[Start of section]

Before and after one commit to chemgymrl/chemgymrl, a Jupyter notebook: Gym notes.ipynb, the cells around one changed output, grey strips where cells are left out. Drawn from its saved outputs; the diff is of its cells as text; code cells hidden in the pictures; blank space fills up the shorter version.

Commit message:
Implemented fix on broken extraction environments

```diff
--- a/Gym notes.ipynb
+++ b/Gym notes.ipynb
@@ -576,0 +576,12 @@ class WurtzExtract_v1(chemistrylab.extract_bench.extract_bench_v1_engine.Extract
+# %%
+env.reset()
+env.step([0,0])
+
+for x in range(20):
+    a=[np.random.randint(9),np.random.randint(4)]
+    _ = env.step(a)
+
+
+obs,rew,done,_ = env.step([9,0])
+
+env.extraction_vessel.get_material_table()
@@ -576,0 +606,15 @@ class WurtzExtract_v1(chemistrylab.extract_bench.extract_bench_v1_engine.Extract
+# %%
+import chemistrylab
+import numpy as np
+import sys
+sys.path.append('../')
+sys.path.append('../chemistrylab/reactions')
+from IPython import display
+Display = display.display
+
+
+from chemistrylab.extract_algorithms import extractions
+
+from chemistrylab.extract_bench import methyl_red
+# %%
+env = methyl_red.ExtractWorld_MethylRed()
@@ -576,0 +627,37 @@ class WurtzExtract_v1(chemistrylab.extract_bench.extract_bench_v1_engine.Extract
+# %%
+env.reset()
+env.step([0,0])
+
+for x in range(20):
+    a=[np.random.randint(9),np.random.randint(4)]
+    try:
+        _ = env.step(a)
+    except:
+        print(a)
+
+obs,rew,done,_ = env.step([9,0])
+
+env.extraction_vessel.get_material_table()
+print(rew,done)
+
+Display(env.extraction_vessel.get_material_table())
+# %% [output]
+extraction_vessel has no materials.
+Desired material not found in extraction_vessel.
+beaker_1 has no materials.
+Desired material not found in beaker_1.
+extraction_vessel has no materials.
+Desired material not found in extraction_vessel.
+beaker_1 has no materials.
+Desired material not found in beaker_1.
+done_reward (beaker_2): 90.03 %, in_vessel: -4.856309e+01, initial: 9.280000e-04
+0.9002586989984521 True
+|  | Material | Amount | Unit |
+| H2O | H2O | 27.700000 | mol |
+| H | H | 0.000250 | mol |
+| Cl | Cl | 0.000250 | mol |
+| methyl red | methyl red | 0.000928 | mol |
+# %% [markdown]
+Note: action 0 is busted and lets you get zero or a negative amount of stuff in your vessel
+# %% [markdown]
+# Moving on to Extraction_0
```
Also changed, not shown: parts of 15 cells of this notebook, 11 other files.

[End of section]

▶ _WHAT IS BEING ASKED_
Return the lines of the records that include the string "import".

▶ _SOLUTION TO THE EXERCISE_
+import chemistrylab
+import numpy as np
+import sys
+from IPython import display
+from chemistrylab.extract_algorithms import extractions
+from chemistrylab.extract_bench import methyl_red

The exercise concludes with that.